Reproduce the entries verbatim; no pictures.

──────── Data under study

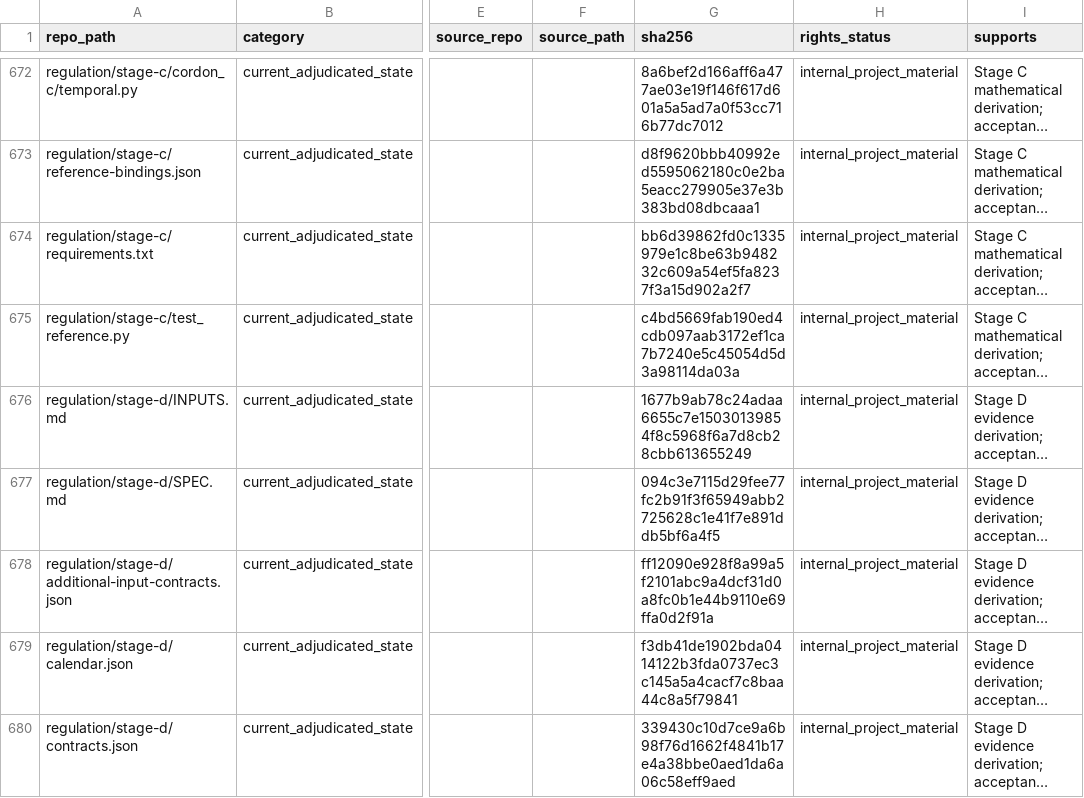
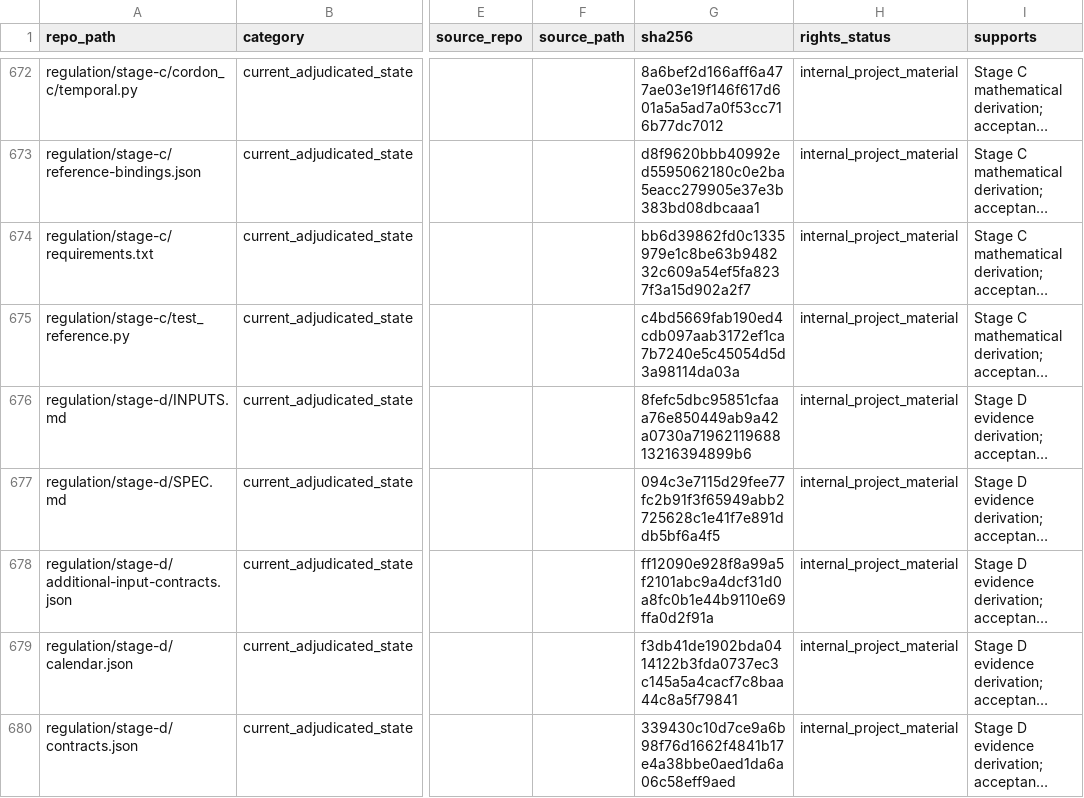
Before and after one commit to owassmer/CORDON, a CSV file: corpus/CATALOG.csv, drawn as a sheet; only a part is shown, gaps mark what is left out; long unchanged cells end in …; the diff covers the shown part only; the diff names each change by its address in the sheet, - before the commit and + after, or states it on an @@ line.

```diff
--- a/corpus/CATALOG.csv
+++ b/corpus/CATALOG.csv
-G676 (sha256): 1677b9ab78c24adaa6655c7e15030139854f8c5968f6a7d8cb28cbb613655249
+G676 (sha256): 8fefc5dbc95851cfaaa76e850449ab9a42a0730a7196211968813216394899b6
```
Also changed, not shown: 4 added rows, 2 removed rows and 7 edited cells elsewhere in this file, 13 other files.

────────────────

- **Answer section**:
Before and after one commit to owassmer/CORDON, a CSV file: corpus/CATALOG.csv, drawn as a sheet; only a part is shown, gaps mark what is left out; long unchanged cells end in …; the diff covers the shown part only; the diff names each change by its address in the sheet, - before the commit and + after, or states it on an @@ line.

```diff
--- a/corpus/CATALOG.csv
+++ b/corpus/CATALOG.csv
-G676 (sha256): 1677b9ab78c24adaa6655c7e15030139854f8c5968f6a7d8cb28cbb613655249
+G676 (sha256): 8fefc5dbc95851cfaaa76e850449ab9a42a0730a7196211968813216394899b6
```
Also changed, not shown: 4 added rows, 2 removed rows and 7 edited cells elsewhere in this file, 13 other files.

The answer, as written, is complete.